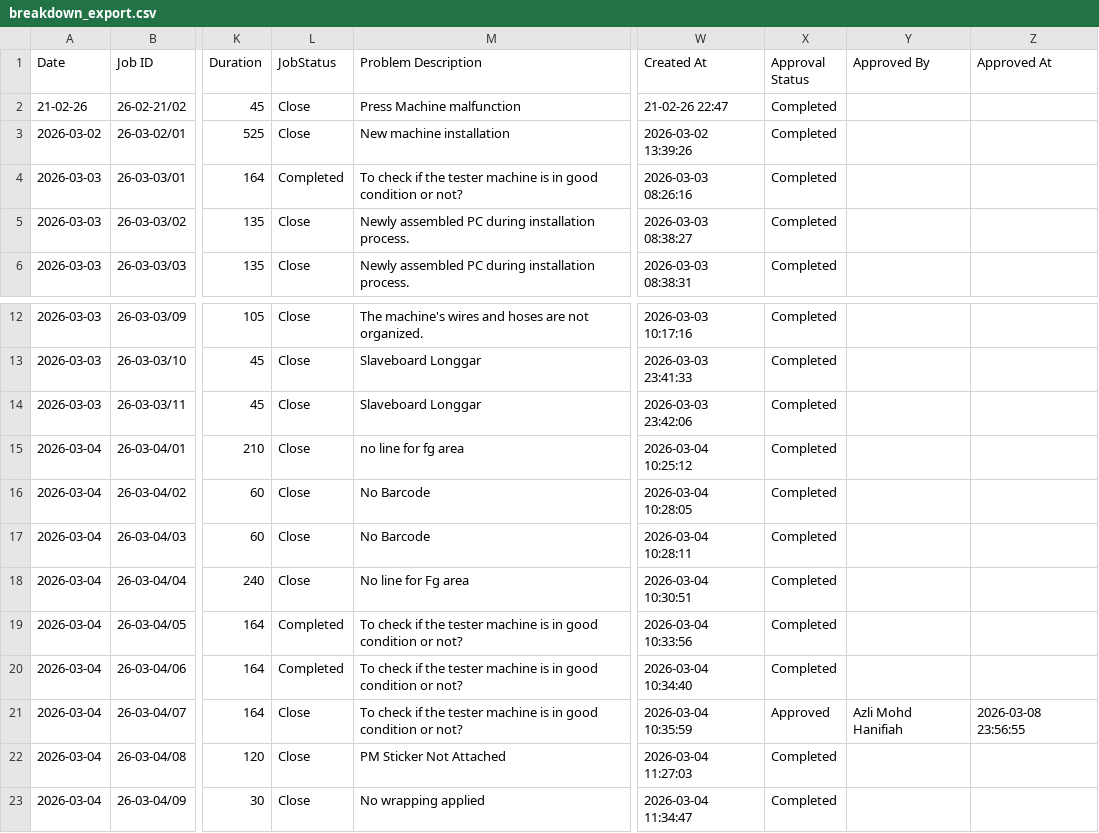
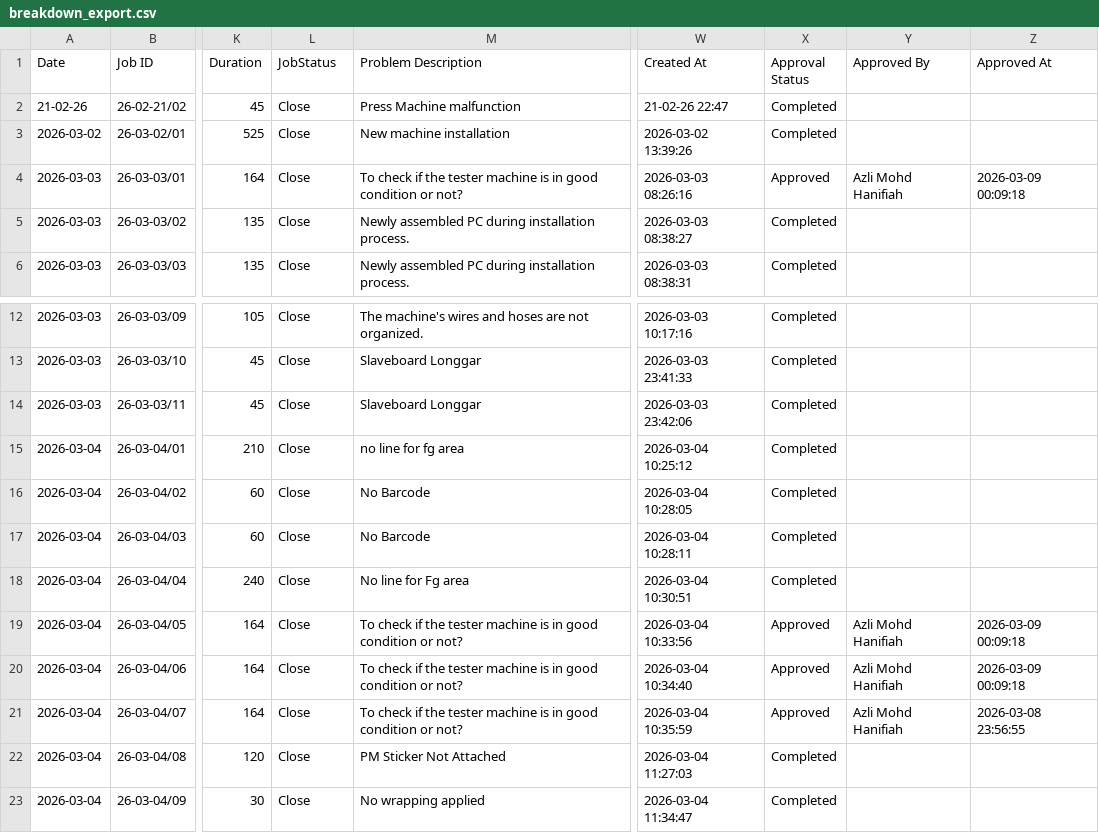
Before and after one commit to azlihanifiah/ME-Dashboard, a CSV file: data/breakdown_export.csv, drawn as a sheet; only a part is shown, gaps mark what is left out; the diff names each change by its address in the sheet, - before the commit and + after, or states it on an @@ line.

Commit message:
Auto-save: Update breakdown report (2026-03-09 00:09:18)

```diff
--- a/data/breakdown_export.csv
+++ b/data/breakdown_export.csv
-L4 (JobStatus): Completed
+L4 (JobStatus): Close
-X4 (Approval Status): Completed
+X4 (Approval Status): Approved
-Y4 (Approved By): (empty)
+Y4 (Approved By): Azli Mohd Hanifiah
-Z4 (Approved At): (empty)
+Z4 (Approved At): 2026-03-09 00:09:18
-L19:L20 (JobStatus): Completed
+L19:L20 (JobStatus): Close
-X19:X20 (Approval Status): Completed
+X19:X20 (Approval Status): Approved
-Y19:Y20 (Approved By): (empty)
+Y19:Y20 (Approved By): Azli Mohd Hanifiah
-Z19:Z20 (Approved At): (empty)
+Z19:Z20 (Approved At): 2026-03-09 00:09:18
```
Also changed, not shown: 1 other file.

++++++++

**What you should do:** Starting at the line that holds "Auto-save: Update breakdown", set down each line exactly through the last line of the records above, and no others.

**Task solution:**
Auto-save: Update breakdown report (2026-03-09 00:09:18)

```diff
--- a/data/breakdown_export.csv
+++ b/data/breakdown_export.csv
-L4 (JobStatus): Completed
+L4 (JobStatus): Close
-X4 (Approval Status): Completed
+X4 (Approval Status): Approved
-Y4 (Approved By): (empty)
+Y4 (Approved By): Azli Mohd Hanifiah
-Z4 (Approved At): (empty)
+Z4 (Approved At): 2026-03-09 00:09:18
-L19:L20 (JobStatus): Completed
+L19:L20 (JobStatus): Close
-X19:X20 (Approval Status): Completed
+X19:X20 (Approval Status): Approved
-Y19:Y20 (Approved By): (empty)
+Y19:Y20 (Approved By): Azli Mohd Hanifiah
-Z19:Z20 (Approved At): (empty)
+Z19:Z20 (Approved At): 2026-03-09 00:09:18
```
Also changed, not shown: 1 other file.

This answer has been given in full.